# SUPPLIED ENTRIES
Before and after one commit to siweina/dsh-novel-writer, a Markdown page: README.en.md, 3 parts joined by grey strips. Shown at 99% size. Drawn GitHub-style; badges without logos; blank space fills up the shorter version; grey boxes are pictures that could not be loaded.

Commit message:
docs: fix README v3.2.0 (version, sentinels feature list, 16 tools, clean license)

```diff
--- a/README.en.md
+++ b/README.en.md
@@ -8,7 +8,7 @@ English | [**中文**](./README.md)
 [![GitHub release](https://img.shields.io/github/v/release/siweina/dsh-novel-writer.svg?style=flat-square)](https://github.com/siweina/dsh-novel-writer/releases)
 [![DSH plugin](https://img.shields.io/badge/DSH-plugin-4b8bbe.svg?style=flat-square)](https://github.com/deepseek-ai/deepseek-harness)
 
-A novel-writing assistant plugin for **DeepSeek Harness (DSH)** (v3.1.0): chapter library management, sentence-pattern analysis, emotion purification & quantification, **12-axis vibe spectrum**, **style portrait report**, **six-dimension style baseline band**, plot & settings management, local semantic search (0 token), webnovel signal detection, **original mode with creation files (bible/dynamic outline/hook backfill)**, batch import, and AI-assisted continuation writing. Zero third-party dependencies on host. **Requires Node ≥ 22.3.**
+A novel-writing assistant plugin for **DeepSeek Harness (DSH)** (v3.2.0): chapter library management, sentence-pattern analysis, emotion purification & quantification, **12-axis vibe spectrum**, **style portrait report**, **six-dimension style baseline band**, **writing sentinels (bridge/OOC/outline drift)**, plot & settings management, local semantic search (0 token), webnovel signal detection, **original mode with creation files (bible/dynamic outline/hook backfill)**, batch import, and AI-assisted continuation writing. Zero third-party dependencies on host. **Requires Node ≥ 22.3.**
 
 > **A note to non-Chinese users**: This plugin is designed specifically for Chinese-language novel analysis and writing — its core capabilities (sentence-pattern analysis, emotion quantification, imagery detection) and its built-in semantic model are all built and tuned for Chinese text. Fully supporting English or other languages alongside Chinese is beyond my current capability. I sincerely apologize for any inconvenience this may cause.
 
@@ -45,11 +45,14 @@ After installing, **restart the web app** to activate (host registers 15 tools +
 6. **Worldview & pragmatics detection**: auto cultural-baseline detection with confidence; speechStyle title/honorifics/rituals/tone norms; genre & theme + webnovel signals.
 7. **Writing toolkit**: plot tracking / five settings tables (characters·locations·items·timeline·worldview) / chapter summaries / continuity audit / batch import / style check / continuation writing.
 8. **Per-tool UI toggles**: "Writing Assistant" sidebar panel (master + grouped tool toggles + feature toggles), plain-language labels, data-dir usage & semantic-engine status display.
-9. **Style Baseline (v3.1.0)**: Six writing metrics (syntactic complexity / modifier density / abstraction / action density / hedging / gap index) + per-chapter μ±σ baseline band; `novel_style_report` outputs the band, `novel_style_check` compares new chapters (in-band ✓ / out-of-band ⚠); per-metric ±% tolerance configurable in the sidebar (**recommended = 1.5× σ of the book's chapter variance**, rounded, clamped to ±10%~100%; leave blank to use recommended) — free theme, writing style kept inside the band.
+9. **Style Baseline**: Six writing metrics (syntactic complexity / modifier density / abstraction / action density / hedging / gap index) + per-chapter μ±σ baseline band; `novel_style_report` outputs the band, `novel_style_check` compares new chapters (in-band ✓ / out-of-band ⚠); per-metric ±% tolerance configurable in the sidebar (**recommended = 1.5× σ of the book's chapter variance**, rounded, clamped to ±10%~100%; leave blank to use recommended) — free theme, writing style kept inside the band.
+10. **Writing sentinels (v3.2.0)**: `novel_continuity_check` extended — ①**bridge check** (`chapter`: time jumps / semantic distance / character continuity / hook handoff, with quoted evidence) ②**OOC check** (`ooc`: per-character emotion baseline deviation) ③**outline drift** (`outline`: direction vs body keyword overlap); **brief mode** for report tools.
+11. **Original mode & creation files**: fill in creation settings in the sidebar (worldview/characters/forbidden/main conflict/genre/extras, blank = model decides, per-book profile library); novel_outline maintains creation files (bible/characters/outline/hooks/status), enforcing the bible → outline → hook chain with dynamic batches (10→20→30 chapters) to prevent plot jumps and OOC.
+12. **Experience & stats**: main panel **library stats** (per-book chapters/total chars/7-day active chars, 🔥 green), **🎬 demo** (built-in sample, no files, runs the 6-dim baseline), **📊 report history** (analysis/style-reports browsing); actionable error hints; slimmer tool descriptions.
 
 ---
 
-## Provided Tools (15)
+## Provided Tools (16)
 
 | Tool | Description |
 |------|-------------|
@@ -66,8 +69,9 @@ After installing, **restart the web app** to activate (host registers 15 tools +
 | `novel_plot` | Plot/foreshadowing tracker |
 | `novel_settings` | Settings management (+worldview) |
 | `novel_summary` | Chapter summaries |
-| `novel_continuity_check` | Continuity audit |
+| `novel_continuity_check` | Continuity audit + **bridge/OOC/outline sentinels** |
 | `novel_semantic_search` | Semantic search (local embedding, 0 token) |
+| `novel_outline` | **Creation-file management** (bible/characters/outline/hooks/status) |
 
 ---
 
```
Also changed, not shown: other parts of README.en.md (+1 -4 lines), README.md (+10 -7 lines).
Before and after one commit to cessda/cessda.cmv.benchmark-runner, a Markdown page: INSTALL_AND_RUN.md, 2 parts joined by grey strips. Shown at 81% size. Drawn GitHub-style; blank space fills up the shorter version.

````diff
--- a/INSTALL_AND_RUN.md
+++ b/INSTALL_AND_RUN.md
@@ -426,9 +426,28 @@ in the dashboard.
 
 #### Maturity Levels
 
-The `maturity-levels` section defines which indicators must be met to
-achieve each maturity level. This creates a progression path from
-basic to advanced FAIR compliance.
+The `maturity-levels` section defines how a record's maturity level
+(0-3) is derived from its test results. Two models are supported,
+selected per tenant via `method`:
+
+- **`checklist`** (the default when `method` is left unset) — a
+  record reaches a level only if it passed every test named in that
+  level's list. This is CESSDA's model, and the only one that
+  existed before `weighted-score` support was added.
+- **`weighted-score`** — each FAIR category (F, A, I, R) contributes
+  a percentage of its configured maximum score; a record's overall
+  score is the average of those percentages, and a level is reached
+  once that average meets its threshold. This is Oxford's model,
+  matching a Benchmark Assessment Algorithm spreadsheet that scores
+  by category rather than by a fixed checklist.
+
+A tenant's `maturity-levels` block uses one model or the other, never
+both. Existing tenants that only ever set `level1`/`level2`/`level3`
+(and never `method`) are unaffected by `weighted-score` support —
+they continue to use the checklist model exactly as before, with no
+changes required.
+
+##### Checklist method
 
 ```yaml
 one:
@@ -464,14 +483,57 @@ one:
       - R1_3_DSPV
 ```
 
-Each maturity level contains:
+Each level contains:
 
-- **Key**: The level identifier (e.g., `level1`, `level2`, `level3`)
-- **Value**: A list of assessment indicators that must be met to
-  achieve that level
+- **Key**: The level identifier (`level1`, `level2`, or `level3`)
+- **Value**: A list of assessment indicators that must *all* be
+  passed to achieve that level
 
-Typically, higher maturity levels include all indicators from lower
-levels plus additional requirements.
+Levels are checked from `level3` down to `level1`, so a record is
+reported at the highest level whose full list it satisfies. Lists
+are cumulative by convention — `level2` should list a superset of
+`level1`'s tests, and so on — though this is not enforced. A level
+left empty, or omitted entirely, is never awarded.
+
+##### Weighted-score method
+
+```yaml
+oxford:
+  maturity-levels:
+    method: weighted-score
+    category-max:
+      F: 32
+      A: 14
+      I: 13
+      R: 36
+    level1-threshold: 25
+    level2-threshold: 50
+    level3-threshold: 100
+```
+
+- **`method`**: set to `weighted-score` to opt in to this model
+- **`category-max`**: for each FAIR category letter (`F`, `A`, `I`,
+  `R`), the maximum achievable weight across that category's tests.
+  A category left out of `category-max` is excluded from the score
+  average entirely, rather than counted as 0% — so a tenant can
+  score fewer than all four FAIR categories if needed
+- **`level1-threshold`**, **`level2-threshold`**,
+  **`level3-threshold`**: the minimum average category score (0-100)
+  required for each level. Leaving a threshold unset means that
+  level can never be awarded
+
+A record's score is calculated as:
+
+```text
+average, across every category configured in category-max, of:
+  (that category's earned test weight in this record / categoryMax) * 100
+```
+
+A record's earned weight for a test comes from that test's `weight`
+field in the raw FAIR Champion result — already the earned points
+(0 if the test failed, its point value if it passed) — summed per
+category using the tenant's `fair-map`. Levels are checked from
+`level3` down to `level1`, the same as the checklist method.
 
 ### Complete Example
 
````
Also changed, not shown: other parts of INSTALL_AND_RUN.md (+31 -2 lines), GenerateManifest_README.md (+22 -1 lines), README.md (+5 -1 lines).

# THE TASK
The answer should consist of all lines from the records above that hold the word "never".

# ANSWER BOX
+A tenant's `maturity-levels` block uses one model or the other, never
+(and never `method`) are unaffected by `weighted-score` support —
+left empty, or omitted entirely, is never awarded.
+  level can never be awarded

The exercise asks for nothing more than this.